The Maserati Eldorado is one of the most consequential racing cars of its time, despite the fact it never won a race, lead a championship, or landed a podium.
There’s little doubt the car had the ability to achieve all three of these things given time and development work, after all Maserati had won the 1957 Formula 1 World Championship rather decisively, with their two drivers Juan Manuel Fangio and Stirling Moss finishing first and second respectively, far ahead of the rest of the field.
At the end of the 1957 season Maserati withdrew the factory team from motorsport for financial reasons and focussed on building both road cars and race cars for privateer teams in order to generate more revenue.
Once such privateer was Gino Zanetti, the owner of the Eldorado ice-cream company and a pioneering mind in the world of racing sponsorship. Zanetti would be the first major sponsor of a European racing team that wasn’t in an automobile-related industry. He wouldn’t just add a logo to a car, but would have the entire car livery painted in his company colors with the company name along the sides and front, with the young cowboy logo featured in multiple locations on the car.

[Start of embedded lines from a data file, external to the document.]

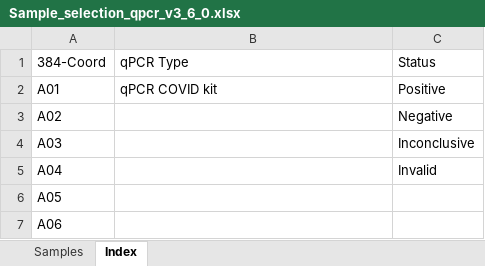
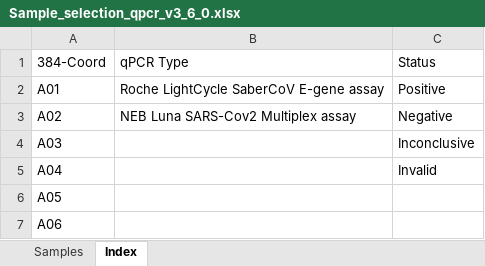
Before and after one commit to c3g/freezeman, an Excel workbook: backend/fms_core/static/submission_templates/Sample_selection_qpcr_v3_6_0.xlsx, sheet Index, drawn as a sheet; only a part is shown; values as stored, in another font and other column widths than the file's, no borders; the diff names each change by its address in the sheet, - before the commit and + after, or states it on an @@ line.

```diff
--- a/backend/fms_core/static/submission_templates/Sample_selection_qpcr_v3_6_0.xlsx (sheet Index)
+++ b/backend/fms_core/static/submission_templates/Sample_selection_qpcr_v3_6_0.xlsx (sheet Index)
-B2: qPCR COVID kit
+B2: Roche LightCycle SaberCoV E-gene assay
-B3: (empty)
+B3: NEB Luna SARS-Cov2 Multiplex assay
```
Also changed, not shown: sheet Samples, 6 other files.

Zanetti’s decision to sponsor a car for Eldorado was monumental, there had been significant doubts as to whether non-automobile industries would see any benefit from sponsoring racing. Eldorado was the first major European pioneer, leading the way for the many companies who would follow – including the likes of John Player, Benetton, Martini, Jaegermeister, Apple Computer, Marlboro, Renown, Canon, and Camel – now remembered as some of the most famous liveries of all time.
The car Maserati built for Zanetti was developed to compete in the “Trofeo dei due Mondi” (Race of Two Worlds) organized by the Automobile Club d’Italia at Monza, a 500 mile race so similar to the Indianapolis 500 that it was nicknamed the Monzanapolis.
Building The Maserati Eldorado
Under the vanilla-colored skin of the Maserati Eldorado lies a tubular steel chassis based closely on the Maserati 250F, though larger overall and reinforced at multiple points to withstand the rigors of high-speed, banked oval racing.
The V8 engine was sourced from the Maserati 450S with twin cams per bank, a 12:1 compression ratio, four Weber carburetors. The capacity was reduced to 4,190cc and in full race trim it’s capable of an impressive 410 hp at 8,000 rpm.
Power is sent back to the rear wheels via a two-speed transmission (low and high), and there are hydraulic drum brakes on all four corners, with Halibrand magnesium wheels, and Firestone 18-inch braided tread tires inflated with helium to shave off every possible gram of weight.
The aluminum bodywork was hand-crafted by Fantuzzi in Italy, its characterized by a fin behind the driver’s head, a long low nose, and a large off-set air intake to match the engine, which itself is offset by 90mm to give the car optimal weight distribution for banked oval racing.
The Maserati Eldorado (technically the Maserati Tipo 420/M/58/) tipped the scales at 758 kilograms, giving it a remarkably good power-to-weight ratio for the era (and even in the modern day).
Trofeo dei due Mondi – The Monzanapolis
The performance of the car in the Monzanapolis was impressive given that it was its first race outing. Stirling Moss finished the first race in 4th and the second in 5th, during the final race his steering broke and the car was sent into the wall at 260 km/h – astonishingly he walked away from the accident, and the car had relatively little damage save for the bodywork on one side.
After the race the original fin was removed and the hood scoop was reduced so the car could race at the Indianapolis 500. Gentleman driver Ralph Liguori took the wheel and despite his best efforts, the car failed to qualify, though it’s clear from the previous race outing that it wasn’t the fault of the car.
Today the Maserati Eldorado is housed at the Panini Collection, in Modena, and it attends a limited number of events and gatherings each year where it’s often swamped by people who’ve only ever seen it in magazines.
If you’d like to read more about the Maserati Eldorado you can click here to visit the official history sheet on Maserati.com